- _Exercise details_
Write every record below out exactly; no images.

Stored dataset items:
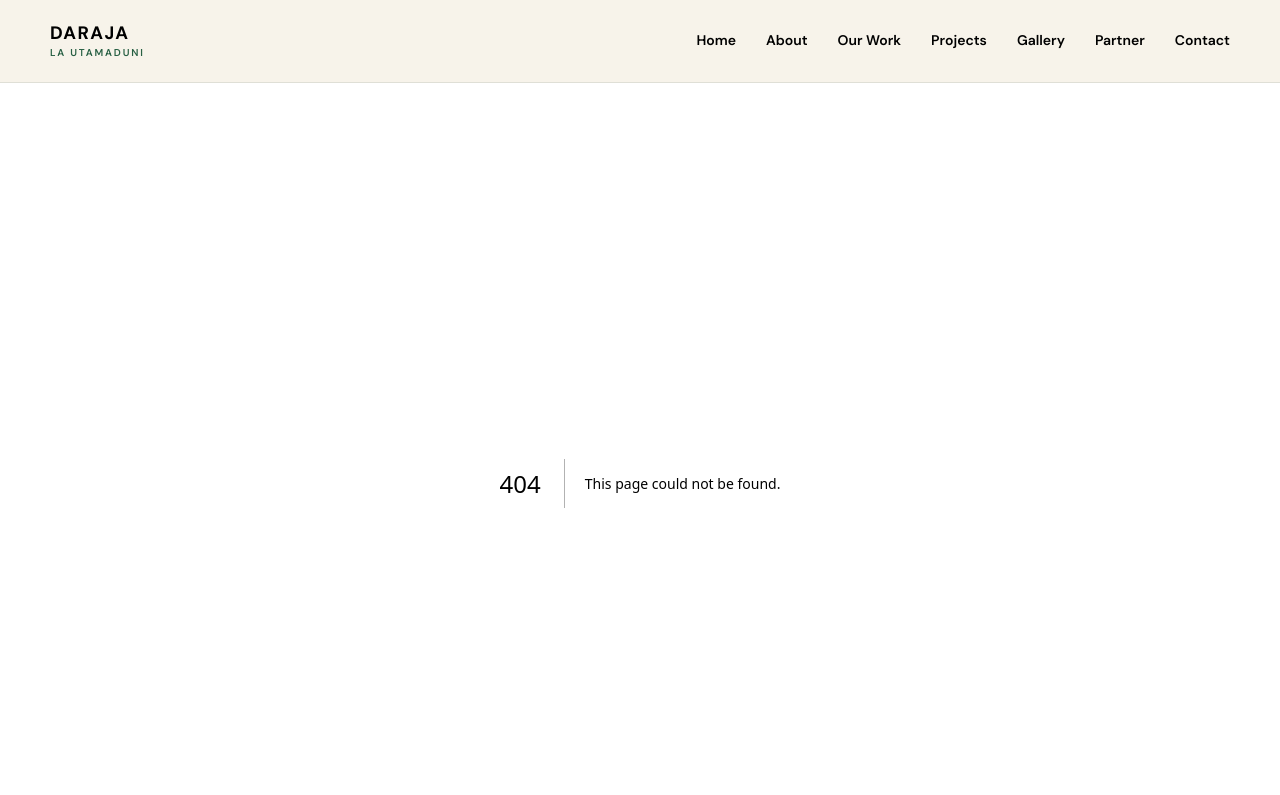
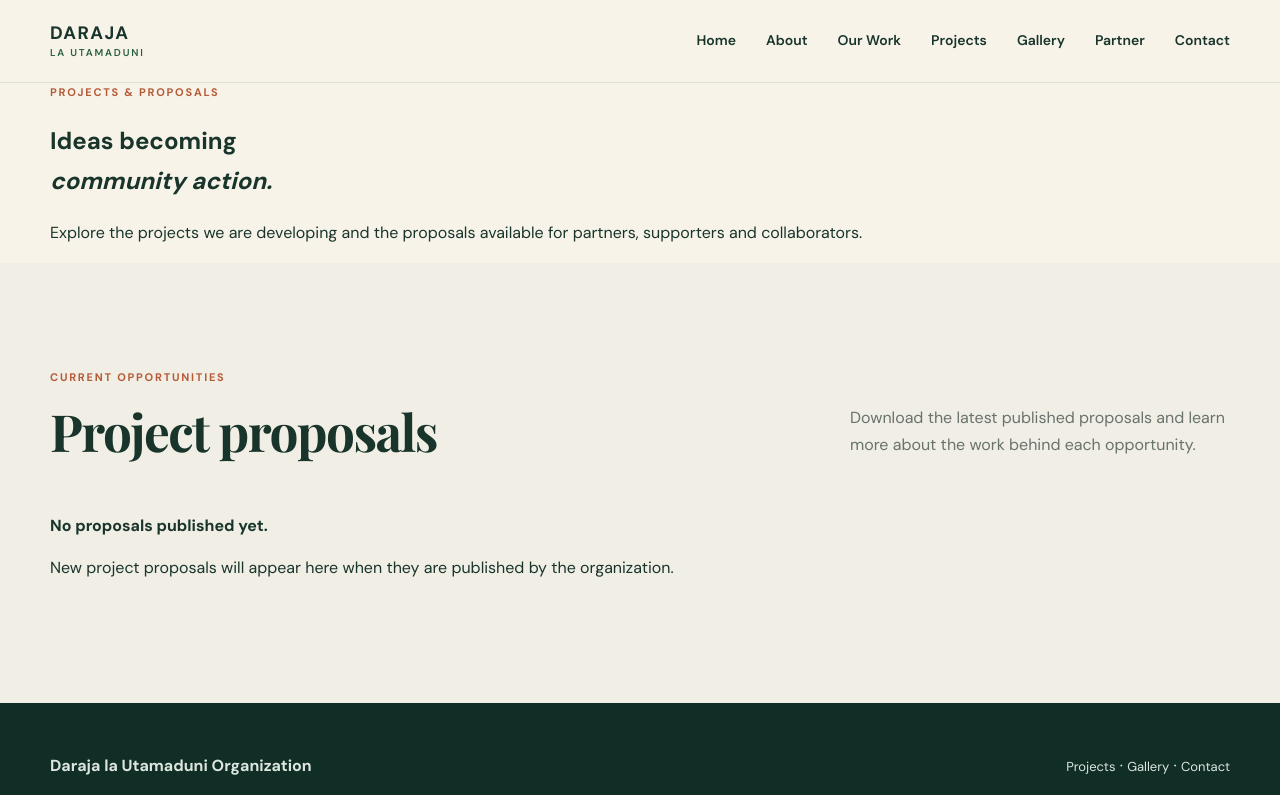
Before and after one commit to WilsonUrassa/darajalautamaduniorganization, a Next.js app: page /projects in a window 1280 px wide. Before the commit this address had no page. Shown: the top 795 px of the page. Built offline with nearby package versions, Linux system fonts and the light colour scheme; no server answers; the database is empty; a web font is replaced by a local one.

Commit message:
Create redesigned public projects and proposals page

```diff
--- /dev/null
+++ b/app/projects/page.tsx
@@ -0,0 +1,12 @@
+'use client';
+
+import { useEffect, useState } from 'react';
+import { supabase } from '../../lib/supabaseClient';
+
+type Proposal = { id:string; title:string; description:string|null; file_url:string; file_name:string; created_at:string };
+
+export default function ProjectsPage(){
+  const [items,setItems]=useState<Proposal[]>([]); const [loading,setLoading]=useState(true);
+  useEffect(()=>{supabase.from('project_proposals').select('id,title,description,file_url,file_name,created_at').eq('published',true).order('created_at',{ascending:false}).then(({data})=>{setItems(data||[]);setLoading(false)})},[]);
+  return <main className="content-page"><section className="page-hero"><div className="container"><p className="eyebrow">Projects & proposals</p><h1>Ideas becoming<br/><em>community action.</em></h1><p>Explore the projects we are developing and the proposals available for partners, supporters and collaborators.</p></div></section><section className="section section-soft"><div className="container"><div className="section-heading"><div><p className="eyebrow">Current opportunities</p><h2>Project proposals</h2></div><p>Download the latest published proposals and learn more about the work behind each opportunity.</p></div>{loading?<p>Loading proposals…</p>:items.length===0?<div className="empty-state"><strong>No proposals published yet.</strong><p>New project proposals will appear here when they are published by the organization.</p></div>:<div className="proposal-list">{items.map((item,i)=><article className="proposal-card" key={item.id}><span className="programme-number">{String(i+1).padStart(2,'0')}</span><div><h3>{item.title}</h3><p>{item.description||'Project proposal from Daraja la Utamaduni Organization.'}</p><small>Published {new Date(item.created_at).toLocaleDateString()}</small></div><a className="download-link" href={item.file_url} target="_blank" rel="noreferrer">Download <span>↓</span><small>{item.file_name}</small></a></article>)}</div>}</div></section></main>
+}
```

- _Result of the task_
Before and after one commit to WilsonUrassa/darajalautamaduniorganization, a Next.js app: page /projects in a window 1280 px wide. Before the commit this address had no page. Shown: the top 795 px of the page. Built offline with nearby package versions, Linux system fonts and the light colour scheme; no server answers; the database is empty; a web font is replaced by a local one.

Commit message:
Create redesigned public projects and proposals page

```diff
--- /dev/null
+++ b/app/projects/page.tsx
@@ -0,0 +1,12 @@
+'use client';
+
+import { useEffect, useState } from 'react';
+import { supabase } from '../../lib/supabaseClient';
+
+type Proposal = { id:string; title:string; description:string|null; file_url:string; file_name:string; created_at:string };
+
+export default function ProjectsPage(){
+  const [items,setItems]=useState<Proposal[]>([]); const [loading,setLoading]=useState(true);
+  useEffect(()=>{supabase.from('project_proposals').select('id,title,description,file_url,file_name,created_at').eq('published',true).order('created_at',{ascending:false}).then(({data})=>{setItems(data||[]);setLoading(false)})},[]);
+  return <main className="content-page"><section className="page-hero"><div className="container"><p className="eyebrow">Projects & proposals</p><h1>Ideas becoming<br/><em>community action.</em></h1><p>Explore the projects we are developing and the proposals available for partners, supporters and collaborators.</p></div></section><section className="section section-soft"><div className="container"><div className="section-heading"><div><p className="eyebrow">Current opportunities</p><h2>Project proposals</h2></div><p>Download the latest published proposals and learn more about the work behind each opportunity.</p></div>{loading?<p>Loading proposals…</p>:items.length===0?<div className="empty-state"><strong>No proposals published yet.</strong><p>New project proposals will appear here when they are published by the organization.</p></div>:<div className="proposal-list">{items.map((item,i)=><article className="proposal-card" key={item.id}><span className="programme-number">{String(i+1).padStart(2,'0')}</span><div><h3>{item.title}</h3><p>{item.description||'Project proposal from Daraja la Utamaduni Organization.'}</p><small>Published {new Date(item.created_at).toLocaleDateString()}</small></div><a className="download-link" href={item.file_url} target="_blank" rel="noreferrer">Download <span>↓</span><small>{item.file_name}</small></a></article>)}</div>}</div></section></main>
+}
```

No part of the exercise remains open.